|US5348509||Jun 22, 1993||Sep 20, 1994||Victor Riccardi||Flying disk toy|
|US5393256 *||Feb 7, 1994||Feb 28, 1995||M.R.L. Manufacturing, Inc.||Flying bubble-producing toy and method|
|US5540610||Nov 8, 1994||Jul 30, 1996||Mattel, Inc.||Flying disc water toy|
|US5655947 *||May 21, 1991||Aug 12, 1997||Applied Elastomerics, Inc.||Ultra-soft, ultra-elastic gel airfoils|
|US5836840||Aug 1, 1997||Nov 17, 1998||Pungur Corporation||Hydroplaning disk|
|US5951353 *||Apr 3, 1998||Sep 14, 1999||Moore; David Denny||Disk for throwing and rolling|
|US6089998 *||Feb 13, 1998||Jul 18, 2000||O'neal; Keith James||Center element for hockey puck|
|US6231414||Sep 17, 1996||May 15, 2001||Well Skill Industrial Ltd.||Bubble toy|
|US6554674||May 16, 2000||Apr 29, 2003||Thorne, Iii Edwin||Water-skimming disc|

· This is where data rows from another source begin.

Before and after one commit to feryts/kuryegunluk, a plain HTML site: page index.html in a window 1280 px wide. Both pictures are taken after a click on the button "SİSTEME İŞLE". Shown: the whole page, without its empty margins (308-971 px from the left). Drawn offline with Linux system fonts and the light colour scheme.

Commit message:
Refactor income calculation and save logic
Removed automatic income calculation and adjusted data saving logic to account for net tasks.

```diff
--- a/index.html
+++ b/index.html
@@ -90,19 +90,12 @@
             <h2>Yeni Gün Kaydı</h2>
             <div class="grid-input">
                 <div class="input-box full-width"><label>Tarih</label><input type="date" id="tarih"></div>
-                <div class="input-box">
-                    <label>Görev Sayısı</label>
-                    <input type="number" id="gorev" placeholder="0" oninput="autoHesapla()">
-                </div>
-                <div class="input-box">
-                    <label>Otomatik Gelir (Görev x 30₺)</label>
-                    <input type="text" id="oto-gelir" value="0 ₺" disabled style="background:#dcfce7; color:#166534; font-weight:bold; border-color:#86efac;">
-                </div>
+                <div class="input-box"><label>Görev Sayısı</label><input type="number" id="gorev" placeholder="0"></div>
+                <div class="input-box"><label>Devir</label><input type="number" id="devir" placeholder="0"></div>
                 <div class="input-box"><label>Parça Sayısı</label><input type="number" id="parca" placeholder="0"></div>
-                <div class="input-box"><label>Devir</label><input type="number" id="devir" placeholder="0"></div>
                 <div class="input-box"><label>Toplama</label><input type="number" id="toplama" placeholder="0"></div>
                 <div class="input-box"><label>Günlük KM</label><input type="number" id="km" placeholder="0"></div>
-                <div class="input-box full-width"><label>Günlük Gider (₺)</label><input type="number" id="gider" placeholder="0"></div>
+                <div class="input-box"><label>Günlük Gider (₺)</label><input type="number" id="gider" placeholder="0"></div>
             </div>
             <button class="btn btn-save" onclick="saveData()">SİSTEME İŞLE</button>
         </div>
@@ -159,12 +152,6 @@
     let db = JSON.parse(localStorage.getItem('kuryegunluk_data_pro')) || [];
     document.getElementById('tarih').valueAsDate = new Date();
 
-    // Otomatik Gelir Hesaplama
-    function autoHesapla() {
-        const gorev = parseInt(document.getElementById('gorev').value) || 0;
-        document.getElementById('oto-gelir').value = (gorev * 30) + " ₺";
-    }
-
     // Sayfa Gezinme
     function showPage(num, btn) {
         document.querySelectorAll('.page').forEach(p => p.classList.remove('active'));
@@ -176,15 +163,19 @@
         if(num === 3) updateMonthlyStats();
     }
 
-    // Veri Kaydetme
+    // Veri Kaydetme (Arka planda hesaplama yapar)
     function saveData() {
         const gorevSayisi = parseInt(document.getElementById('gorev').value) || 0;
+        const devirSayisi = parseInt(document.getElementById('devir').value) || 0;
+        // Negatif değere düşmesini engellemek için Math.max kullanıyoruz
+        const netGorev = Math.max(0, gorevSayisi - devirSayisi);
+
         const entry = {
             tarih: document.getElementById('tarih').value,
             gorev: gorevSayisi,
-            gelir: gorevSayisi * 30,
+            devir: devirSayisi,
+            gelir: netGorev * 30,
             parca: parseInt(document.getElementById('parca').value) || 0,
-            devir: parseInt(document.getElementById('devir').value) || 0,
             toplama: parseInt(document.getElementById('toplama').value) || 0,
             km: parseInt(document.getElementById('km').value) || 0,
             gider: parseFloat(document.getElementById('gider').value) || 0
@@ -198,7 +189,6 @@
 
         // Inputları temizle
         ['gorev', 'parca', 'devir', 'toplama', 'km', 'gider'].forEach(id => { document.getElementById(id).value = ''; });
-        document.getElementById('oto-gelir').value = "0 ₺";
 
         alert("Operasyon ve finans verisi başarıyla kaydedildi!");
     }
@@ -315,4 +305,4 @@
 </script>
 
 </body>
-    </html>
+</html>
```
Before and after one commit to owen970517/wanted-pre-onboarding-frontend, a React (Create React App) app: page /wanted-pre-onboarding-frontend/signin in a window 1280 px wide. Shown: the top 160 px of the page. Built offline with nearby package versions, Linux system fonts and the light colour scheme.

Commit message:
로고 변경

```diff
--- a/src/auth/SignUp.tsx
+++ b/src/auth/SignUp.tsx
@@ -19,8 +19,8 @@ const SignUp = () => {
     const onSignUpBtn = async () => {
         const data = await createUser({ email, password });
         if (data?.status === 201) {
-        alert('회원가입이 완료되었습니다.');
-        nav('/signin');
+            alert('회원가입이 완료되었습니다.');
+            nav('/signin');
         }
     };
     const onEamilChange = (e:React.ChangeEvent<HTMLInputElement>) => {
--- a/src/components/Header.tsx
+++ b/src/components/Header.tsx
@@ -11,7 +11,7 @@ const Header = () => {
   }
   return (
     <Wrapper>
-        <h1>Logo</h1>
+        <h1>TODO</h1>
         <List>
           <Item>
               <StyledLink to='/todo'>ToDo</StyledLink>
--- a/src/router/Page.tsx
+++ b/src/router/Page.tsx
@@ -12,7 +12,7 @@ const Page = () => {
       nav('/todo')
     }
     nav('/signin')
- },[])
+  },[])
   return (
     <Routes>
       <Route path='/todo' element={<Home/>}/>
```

|US6908359||Nov 27, 2002||Jun 21, 2005||Chapman-Walters Intercoastal Corp.||Water skipping toy|
|US7029359||Apr 20, 2004||Apr 18, 2006||Modesto Garcia||Throwing disc toy|
|US7081032||Jan 14, 2004||Jul 25, 2006||Holgate Inc.||Flying disc having contoured features|
|US7198536||Apr 27, 2005||Apr 3, 2007||Nuccio Mark C||Water disc toy|
|US20060205544 *||Mar 8, 2006||Sep 14, 2006||Polyworks, Inc.||Dynamic toy with inflatable bladder|
|Citing Patent||Filing date||Publication date||Applicant||Title|
|US8454405 *||Mar 23, 2012||Jun 4, 2013||Guy L. Scarborough||Flying toy having gyroscopic and gliding components|
|US9050691 *||Feb 21, 2012||Jun 9, 2015||Sikorsky Aircraft Corporation||Sleeve and rod support for fuel bladder|
|US20150182871 *||Jan 2, 2014||Jul 2, 2015||Kun Yuan Tong||Flying disc equipped with V-shaped lifting blades|
|USD704386 *||Jun 11, 2013||May 6, 2014||Ebsco Industries, Inc.||Game feeder lid|
|U.S. Classification||446/46, 446/48|
|Nov 1, 2013||REMI||Maintenance fee reminder mailed|
|Mar 23, 2014||LAPS||Lapse for failure to pay maintenance fees|
|May 13, 2014||FP||Expired due to failure to pay maintenance fee|
Effective date: 20140323